> [TASK]
Throughout the material below, count each line in which the word "plataforma" appears, then reply with the count only.

[Start of section]

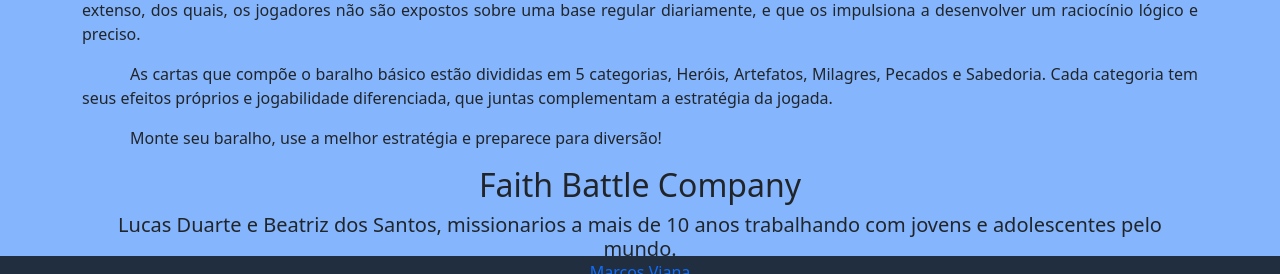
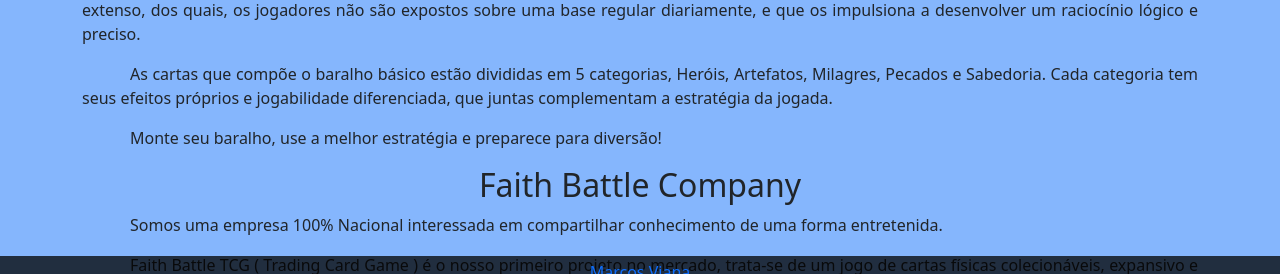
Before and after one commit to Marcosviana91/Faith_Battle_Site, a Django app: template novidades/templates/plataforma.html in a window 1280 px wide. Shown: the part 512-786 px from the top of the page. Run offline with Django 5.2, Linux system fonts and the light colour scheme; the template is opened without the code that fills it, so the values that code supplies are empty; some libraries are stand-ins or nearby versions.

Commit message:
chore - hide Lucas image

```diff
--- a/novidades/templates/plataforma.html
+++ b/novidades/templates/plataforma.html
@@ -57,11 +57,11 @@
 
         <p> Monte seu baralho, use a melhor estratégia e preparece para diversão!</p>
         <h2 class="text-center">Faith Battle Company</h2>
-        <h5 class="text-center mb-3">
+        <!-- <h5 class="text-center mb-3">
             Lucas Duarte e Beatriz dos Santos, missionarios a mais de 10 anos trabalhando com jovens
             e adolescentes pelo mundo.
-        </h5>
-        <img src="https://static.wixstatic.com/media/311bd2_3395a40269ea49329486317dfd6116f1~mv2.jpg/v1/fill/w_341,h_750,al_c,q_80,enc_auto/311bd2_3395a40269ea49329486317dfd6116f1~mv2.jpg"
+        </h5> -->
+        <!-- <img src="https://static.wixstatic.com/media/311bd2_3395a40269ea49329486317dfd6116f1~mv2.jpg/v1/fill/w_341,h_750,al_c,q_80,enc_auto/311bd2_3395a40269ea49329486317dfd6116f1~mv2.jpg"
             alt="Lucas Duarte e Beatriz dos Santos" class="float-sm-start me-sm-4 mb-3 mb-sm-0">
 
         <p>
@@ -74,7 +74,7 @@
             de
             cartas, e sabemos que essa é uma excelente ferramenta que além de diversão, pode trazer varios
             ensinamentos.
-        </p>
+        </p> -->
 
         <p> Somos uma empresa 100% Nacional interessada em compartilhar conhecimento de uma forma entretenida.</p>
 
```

[End of section]
[Start of section]

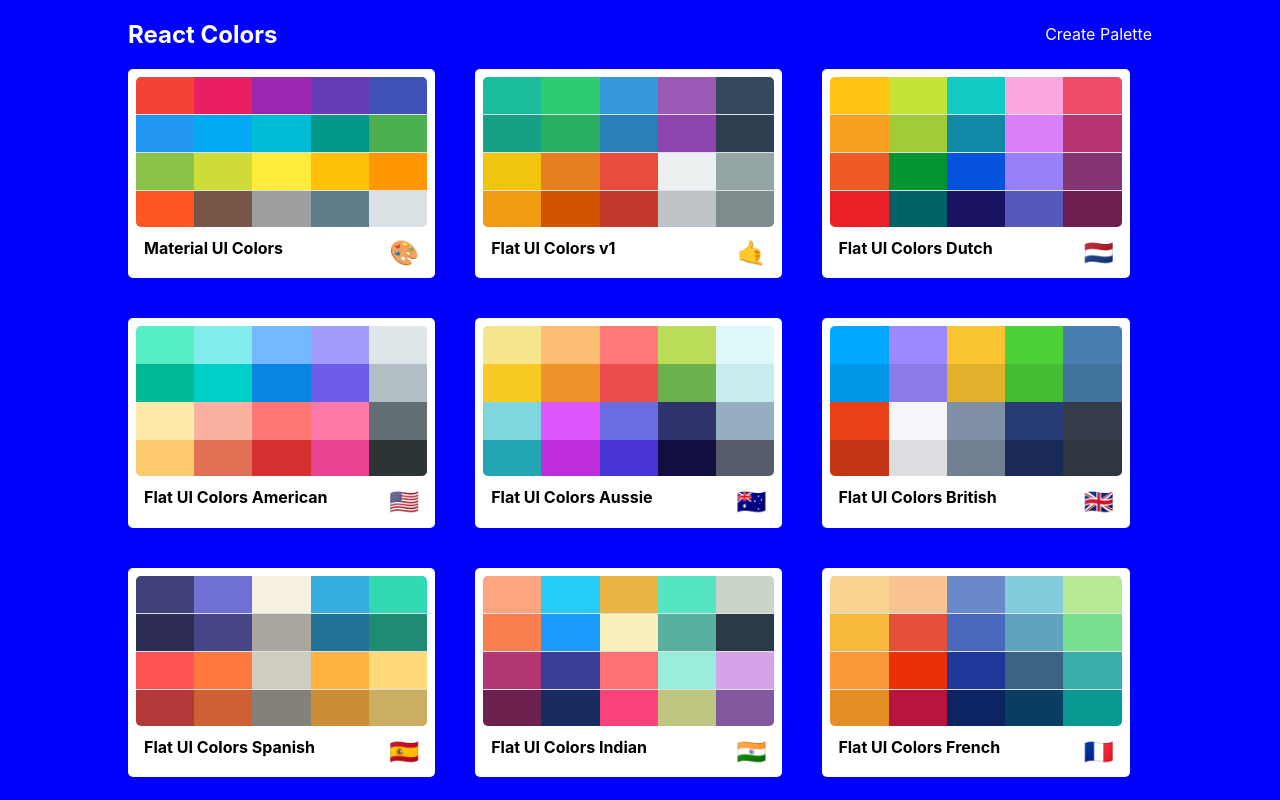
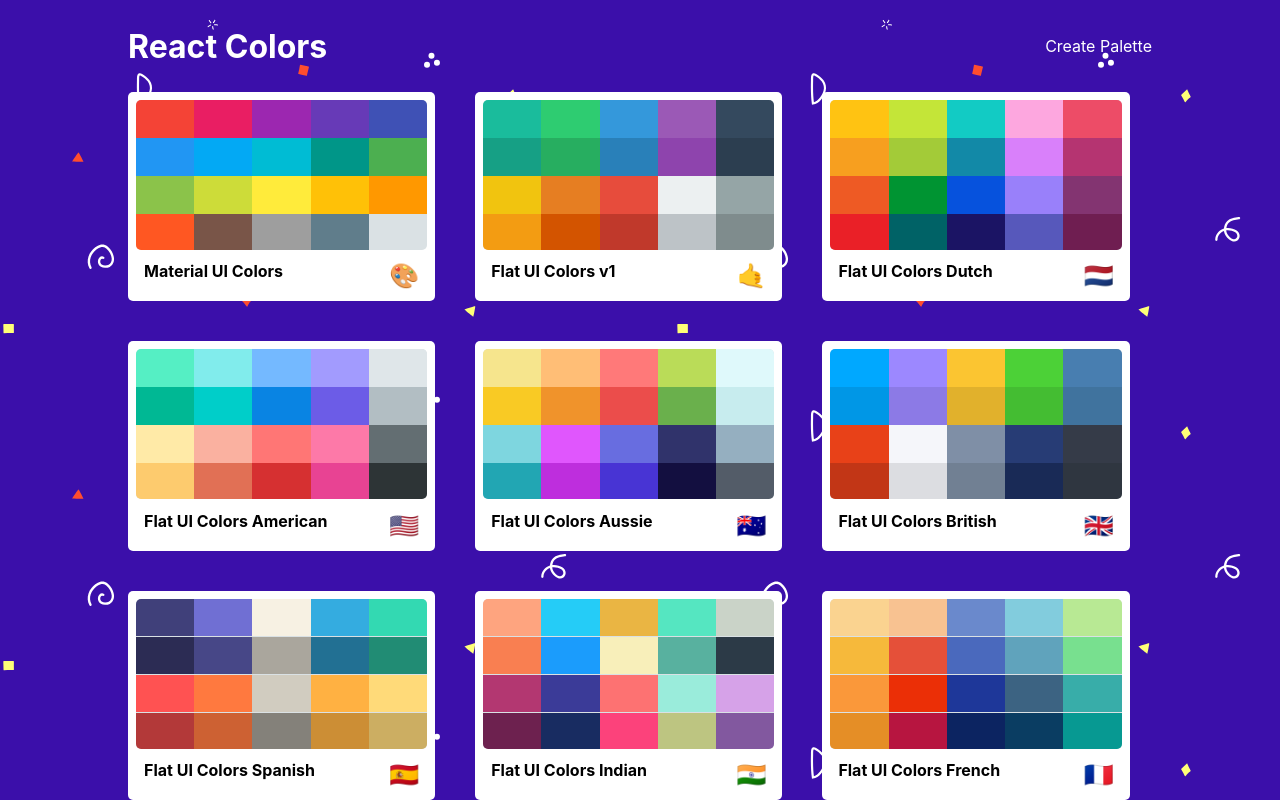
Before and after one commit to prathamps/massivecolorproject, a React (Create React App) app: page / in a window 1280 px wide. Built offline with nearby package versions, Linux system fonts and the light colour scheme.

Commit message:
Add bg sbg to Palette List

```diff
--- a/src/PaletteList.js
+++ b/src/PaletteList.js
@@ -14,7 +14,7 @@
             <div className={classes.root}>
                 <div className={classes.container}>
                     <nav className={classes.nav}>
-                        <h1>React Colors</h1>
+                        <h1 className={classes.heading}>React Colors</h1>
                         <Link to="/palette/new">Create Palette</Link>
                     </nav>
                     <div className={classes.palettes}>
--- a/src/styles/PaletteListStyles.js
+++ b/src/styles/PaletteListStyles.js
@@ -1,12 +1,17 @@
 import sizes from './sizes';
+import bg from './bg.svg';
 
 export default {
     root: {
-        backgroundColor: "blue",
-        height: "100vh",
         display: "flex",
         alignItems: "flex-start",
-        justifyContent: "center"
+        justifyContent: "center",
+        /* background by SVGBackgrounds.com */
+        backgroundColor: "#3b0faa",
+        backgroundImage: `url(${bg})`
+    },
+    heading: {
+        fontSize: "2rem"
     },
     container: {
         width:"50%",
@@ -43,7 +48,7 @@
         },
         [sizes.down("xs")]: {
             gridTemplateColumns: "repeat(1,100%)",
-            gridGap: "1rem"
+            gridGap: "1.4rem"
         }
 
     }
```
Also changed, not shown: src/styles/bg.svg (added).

[End of section]

> [TASK RESULT]
3